***** Material for the task
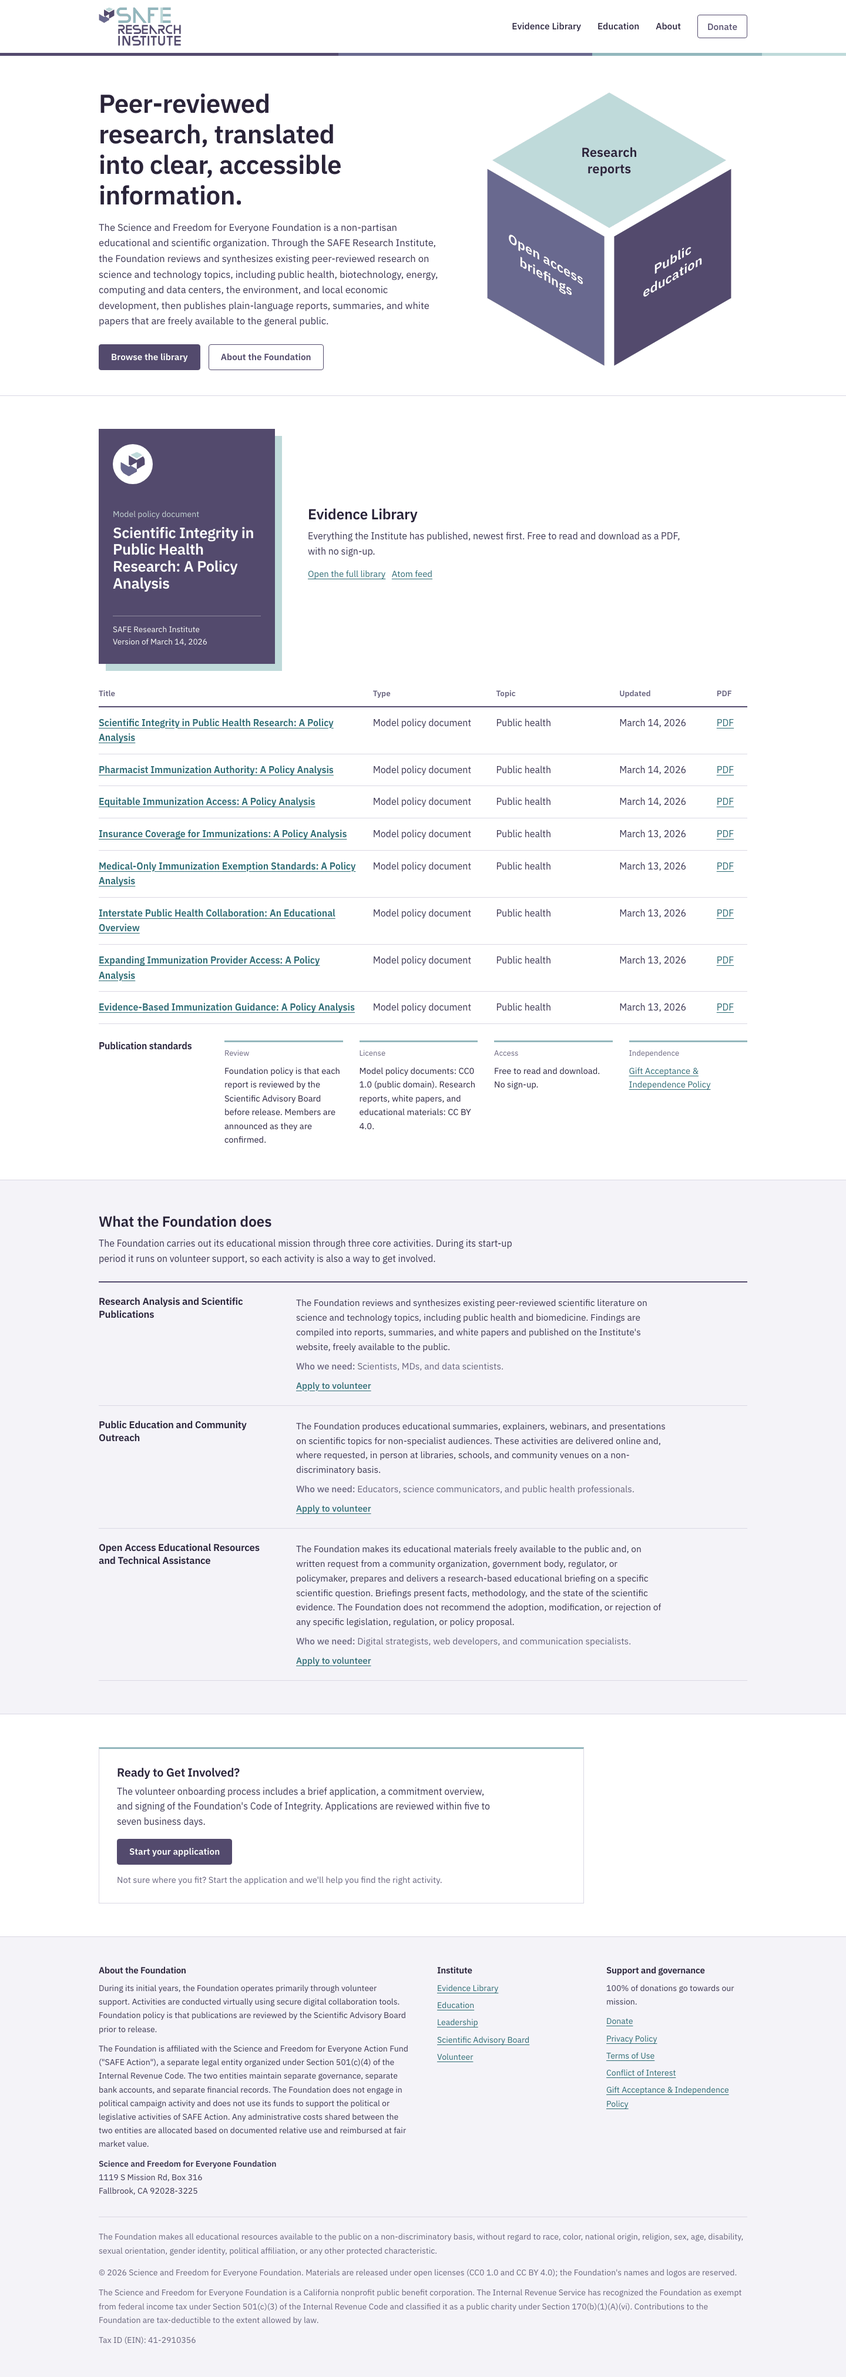
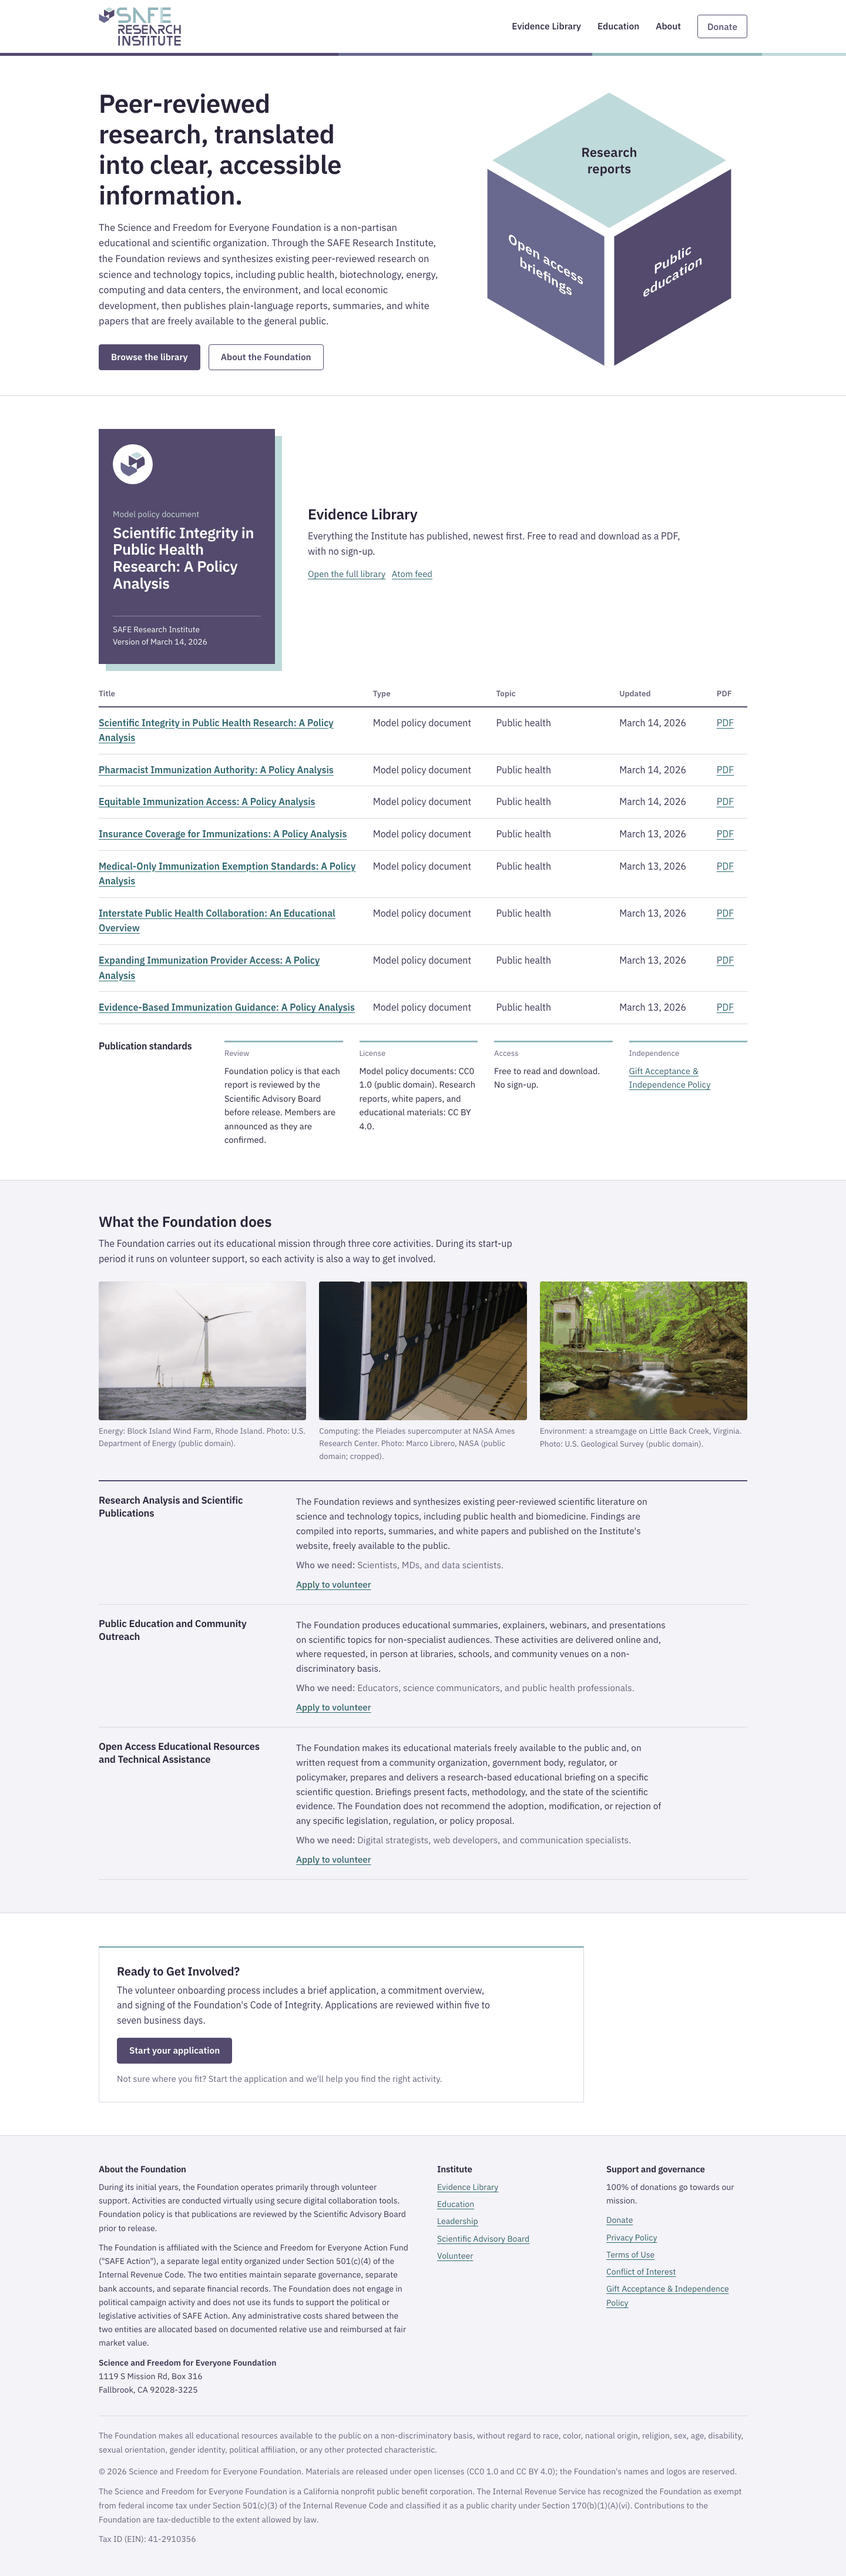
Add five public domain photographs to Home and Education, with credits
NIH, Department of Energy, NASA and USGS photographs, each license read
on its source page (docs/redesign/image_credits.md). Resized to 1,600 px
and compressed. No faces; the NASA insignia is cropped out.

diff --git a/index.html b/index.html
@@ -168,6 +168,20 @@
       <h2>What the Foundation does</h2>
       <p>The Foundation carries out its educational mission through three core activities. During its start-up period it runs on volunteer support, so each activity is also a way to get involved.</p>
     </div>
+    <div class="photo-strip">
+      <figure class="photo-tile">
+      <img src="img/photos/offshore-wind-farm.jpg" alt="Offshore wind turbines standing in a grey sea." width="1600" height="1068" loading="lazy">
+      <figcaption>Energy: Block Island Wind Farm, Rhode Island. Photo: U.S. Department of Energy (public domain).</figcaption>
+    </figure>
+      <figure class="photo-tile">
+      <img src="img/photos/supercomputer-racks.jpg" alt="A row of supercomputer cabinets in a machine room." width="1600" height="1066" loading="lazy">
+      <figcaption>Computing: the Pleiades supercomputer at NASA Ames Research Center. Photo: Marco Librero, NASA (public domain; cropped).</figcaption>
+    </figure>
+      <figure class="photo-tile">
+      <img src="img/photos/usgs-streamgage.jpg" alt="A small gauge house beside a stream and a low concrete weir in a forest." width="1600" height="1066" loading="lazy">
+      <figcaption>Environment: a streamgage on Little Back Creek, Virginia. Photo: U.S. Geological Survey (public domain).</figcaption>
+    </figure>
+    </div>
     <div class="pillars-grid">
       <div class="pillar-card" id="activity-research">
         <h3>Research Analysis and Scientific Publications</h3>

diff --git a/education.html b/education.html
@@ -53,6 +53,10 @@
 
 <section class="section" id="how-to">
   <div class="container">
+    <figure class="photo-band">
+      <img src="img/photos/lab-pipette.jpg" alt="A gloved hand uses a pipette to draw liquid from a small plastic tube." width="1600" height="1042" loading="lazy">
+      <figcaption>A researcher at the National Human Genome Research Institute removes DNA from a micro test tube. Photo: Maggie Bartlett, NHGRI (public domain).</figcaption>
+    </figure>
     <div class="section-header">
       <h2>How to Become a Science Communicator</h2>
       <p>Effective science communication is a skill built through deliberate practice and cross-disciplinary engagement.</p>
@@ -97,6 +101,10 @@
 
 <section class="section" id="public-communication">
   <div class="container">
+    <figure class="photo-band">
+      <img src="img/photos/cell-culture-plates.jpg" alt="Gloved hands stack plastic cell culture plates on a laboratory bench." width="1600" height="1129" loading="lazy">
+      <figcaption>Preparing well cell culture plates. Photo: Diane A. Reid, National Institutes of Health (public domain).</figcaption>
+    </figure>
     <div class="section-header">
       <h2>Communicating Research to the Public</h2>
       <p>Translating complex science into accessible content is one of the most important responsibilities of a science communicator.</p>

diff --git a/css/style.css b/css/style.css
@@ -417,6 +417,17 @@ a.report-cover:hover { color: #fff; background: var(--ink); }
 .person-bio details[open] summary { margin-bottom: 10px; }
 .person-bio .person-role { color: var(--text); font-size: 0.97rem; }
 
+/* --- Photographs (credits: docs/redesign/image_credits.md) --- */
+.photo-band { margin: 0 0 30px; }
+.photo-band img { width: 100%; height: 300px; object-fit: cover; border-radius: 4px; }
+.photo-strip { display: grid; grid-template-columns: repeat(3, minmax(0, 1fr)); gap: 22px; margin-bottom: 30px; }
+.photo-tile img { width: 100%; aspect-ratio: 3 / 2; height: auto; object-fit: cover; border-radius: 4px; }
+.photo-band figcaption, .photo-tile figcaption { font-size: 0.84rem; color: var(--muted); margin-top: 8px; }
+@media (max-width: 760px) {
+  .photo-band img { height: 200px; }
+  .photo-strip { grid-template-columns: 1fr; }
+}
+
 /* --- Forms --- */
 .form-group { margin-bottom: 22px; }
 .form-group label { display: block; font-size: 0.9rem; font-weight: 600; color: var(--ink); margin-bottom: 6px; }

diff --git a/docs/redesign/image_credits.md b/docs/redesign/image_credits.md
@@ -1,0 +1,18 @@
+# Image credits
+
+Every photograph on saferi.org, with where it came from and the license as read on its own source page. Checked 2026-11-27. Web copies are resized to 1,600 px wide and compressed; originals are not in the repository.
+
+| File | Used on | Shows | Author / credit | License as stated on the source page | Source page |
+|---|---|---|---|---|---|
+| `img/photos/lab-pipette.jpg` | Education | Gloved hand pipetting from a micro test tube | Maggie Bartlett, NHGRI | "work of the National Institutes of Health", public domain | https://commons.wikimedia.org/wiki/File:NHGRI_researcher_uses_a_pipette_to_remove_DNA_from_a_micro_test_tube.jpg |
+| `img/photos/cell-culture-plates.jpg` | Education | Gloved hands with well cell culture plates | Diane A. Reid (photographer), National Institutes of Health | "released into the public domain by its author"; also NIH work | https://commons.wikimedia.org/wiki/File:Well_cell_culture_plates.jpg |
+| `img/photos/offshore-wind-farm.jpg` | Home | Block Island Wind Farm, turbines at sea | U.S. Department of Energy | Work of a U.S. Department of Energy employee, public domain | https://commons.wikimedia.org/wiki/File:Block_Island_Wind_Farm.jpg |
+| `img/photos/supercomputer-racks.jpg` | Home | Pleiades supercomputer cabinets, NASA Ames | Marco Librero, NASA Ames Research Center | "public domain in the United States because it was solely created by NASA" | https://commons.wikimedia.org/wiki/File:Pleiades_supercomputer.jpg |
+| `img/photos/usgs-streamgage.jpg` | Home | USGS streamgage on Little Back Creek, Virginia | U.S. Geological Survey | Page carries both "Creative Commons Attribution 2.0 Generic" and a U.S. Geological Survey public domain statement; credited to USGS, which satisfies both | https://commons.wikimedia.org/wiki/File:USGS_Streamgage_(15358867302).jpg |
+
+Notes
+
+- The supercomputer photo is cropped to the right-hand cabinets so the NASA insignia on two cabinets is not shown. NASA restricts use of its insignia; the photograph itself is public domain.
+- No photo shows a face. None is AI-generated. None shows patients or children.
+- Attribution is not legally required for the public domain items; a credit line is shown under each photo anyway.
+- Downloaded and rejected after viewing: a second streamgage photo (Tohickon Creek, CC0; cluttered composition) and an aerial of the Webberville Solar Farm (CC0; aircraft strut in frame, soft). There is still no usable solar photograph and no photograph of a public meeting room.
**********
## What to produce
In the copy, no pictures should appear; the records themselves must be repeated exactly.

## Finished exercise
Add five public domain photographs to Home and Education, with credits
NIH, Department of Energy, NASA and USGS photographs, each license read
on its source page (docs/redesign/image_credits.md). Resized to 1,600 px
and compressed. No faces; the NASA insignia is cropped out.

diff --git a/index.html b/index.html
@@ -168,6 +168,20 @@
       <h2>What the Foundation does</h2>
       <p>The Foundation carries out its educational mission through three core activities. During its start-up period it runs on volunteer support, so each activity is also a way to get involved.</p>
     </div>
+    <div class="photo-strip">
+      <figure class="photo-tile">
+      <img src="img/photos/offshore-wind-farm.jpg" alt="Offshore wind turbines standing in a grey sea." width="1600" height="1068" loading="lazy">
+      <figcaption>Energy: Block Island Wind Farm, Rhode Island. Photo: U.S. Department of Energy (public domain).</figcaption>
+    </figure>
+      <figure class="photo-tile">
+      <img src="img/photos/supercomputer-racks.jpg" alt="A row of supercomputer cabinets in a machine room." width="1600" height="1066" loading="lazy">
+      <figcaption>Computing: the Pleiades supercomputer at NASA Ames Research Center. Photo: Marco Librero, NASA (public domain; cropped).</figcaption>
+    </figure>
+      <figure class="photo-tile">
+      <img src="img/photos/usgs-streamgage.jpg" alt="A small gauge house beside a stream and a low concrete weir in a forest." width="1600" height="1066" loading="lazy">
+      <figcaption>Environment: a streamgage on Little Back Creek, Virginia. Photo: U.S. Geological Survey (public domain).</figcaption>
+    </figure>
+    </div>
     <div class="pillars-grid">
       <div class="pillar-card" id="activity-research">
         <h3>Research Analysis and Scientific Publications</h3>

diff --git a/education.html b/education.html
@@ -53,6 +53,10 @@
 
 <section class="section" id="how-to">
   <div class="container">
+    <figure class="photo-band">
+      <img src="img/photos/lab-pipette.jpg" alt="A gloved hand uses a pipette to draw liquid from a small plastic tube." width="1600" height="1042" loading="lazy">
+      <figcaption>A researcher at the National Human Genome Research Institute removes DNA from a micro test tube. Photo: Maggie Bartlett, NHGRI (public domain).</figcaption>
+    </figure>
     <div class="section-header">
       <h2>How to Become a Science Communicator</h2>
       <p>Effective science communication is a skill built through deliberate practice and cross-disciplinary engagement.</p>
@@ -97,6 +101,10 @@
 
 <section class="section" id="public-communication">
   <div class="container">
+    <figure class="photo-band">
+      <img src="img/photos/cell-culture-plates.jpg" alt="Gloved hands stack plastic cell culture plates on a laboratory bench." width="1600" height="1129" loading="lazy">
+      <figcaption>Preparing well cell culture plates. Photo: Diane A. Reid, National Institutes of Health (public domain).</figcaption>
+    </figure>
     <div class="section-header">
       <h2>Communicating Research to the Public</h2>
       <p>Translating complex science into accessible content is one of the most important responsibilities of a science communicator.</p>

diff --git a/css/style.css b/css/style.css
@@ -417,6 +417,17 @@ a.report-cover:hover { color: #fff; background: var(--ink); }
 .person-bio details[open] summary { margin-bottom: 10px; }
 .person-bio .person-role { color: var(--text); font-size: 0.97rem; }
 
+/* --- Photographs (credits: docs/redesign/image_credits.md) --- */
+.photo-band { margin: 0 0 30px; }
+.photo-band img { width: 100%; height: 300px; object-fit: cover; border-radius: 4px; }
+.photo-strip { display: grid; grid-template-columns: repeat(3, minmax(0, 1fr)); gap: 22px; margin-bottom: 30px; }
+.photo-tile img { width: 100%; aspect-ratio: 3 / 2; height: auto; object-fit: cover; border-radius: 4px; }
+.photo-band figcaption, .photo-tile figcaption { font-size: 0.84rem; color: var(--muted); margin-top: 8px; }
+@media (max-width: 760px) {
+  .photo-band img { height: 200px; }
+  .photo-strip { grid-template-columns: 1fr; }
+}
+
 /* --- Forms --- */
 .form-group { margin-bottom: 22px; }
 .form-group label { display: block; font-size: 0.9rem; font-weight: 600; color: var(--ink); margin-bottom: 6px; }

diff --git a/docs/redesign/image_credits.md b/docs/redesign/image_credits.md
@@ -1,0 +1,18 @@
+# Image credits
+
+Every photograph on saferi.org, with where it came from and the license as read on its own source page. Checked 2026-11-27. Web copies are resized to 1,600 px wide and compressed; originals are not in the repository.
+
+| File | Used on | Shows | Author / credit | License as stated on the source page | Source page |
+|---|---|---|---|---|---|
+| `img/photos/lab-pipette.jpg` | Education | Gloved hand pipetting from a micro test tube | Maggie Bartlett, NHGRI | "work of the National Institutes of Health", public domain | https://commons.wikimedia.org/wiki/File:NHGRI_researcher_uses_a_pipette_to_remove_DNA_from_a_micro_test_tube.jpg |
+| `img/photos/cell-culture-plates.jpg` | Education | Gloved hands with well cell culture plates | Diane A. Reid (photographer), National Institutes of Health | "released into the public domain by its author"; also NIH work | https://commons.wikimedia.org/wiki/File:Well_cell_culture_plates.jpg |
+| `img/photos/offshore-wind-farm.jpg` | Home | Block Island Wind Farm, turbines at sea | U.S. Department of Energy | Work of a U.S. Department of Energy employee, public domain | https://commons.wikimedia.org/wiki/File:Block_Island_Wind_Farm.jpg |
+| `img/photos/supercomputer-racks.jpg` | Home | Pleiades supercomputer cabinets, NASA Ames | Marco Librero, NASA Ames Research Center | "public domain in the United States because it was solely created by NASA" | https://commons.wikimedia.org/wiki/File:Pleiades_supercomputer.jpg |
+| `img/photos/usgs-streamgage.jpg` | Home | USGS streamgage on Little Back Creek, Virginia | U.S. Geological Survey | Page carries both "Creative Commons Attribution 2.0 Generic" and a U.S. Geological Survey public domain statement; credited to USGS, which satisfies both | https://commons.wikimedia.org/wiki/File:USGS_Streamgage_(15358867302).jpg |
+
+Notes
+
+- The supercomputer photo is cropped to the right-hand cabinets so the NASA insignia on two cabinets is not shown. NASA restricts use of its insignia; the photograph itself is public domain.
+- No photo shows a face. None is AI-generated. None shows patients or children.
+- Attribution is not legally required for the public domain items; a credit line is shown under each photo anyway.
+- Downloaded and rejected after viewing: a second streamgage photo (Tohickon Creek, CC0; cluttered composition) and an aerial of the Webberville Solar Farm (CC0; aircraft strut in frame, soft). There is still no usable solar photograph and no photograph of a public meeting room.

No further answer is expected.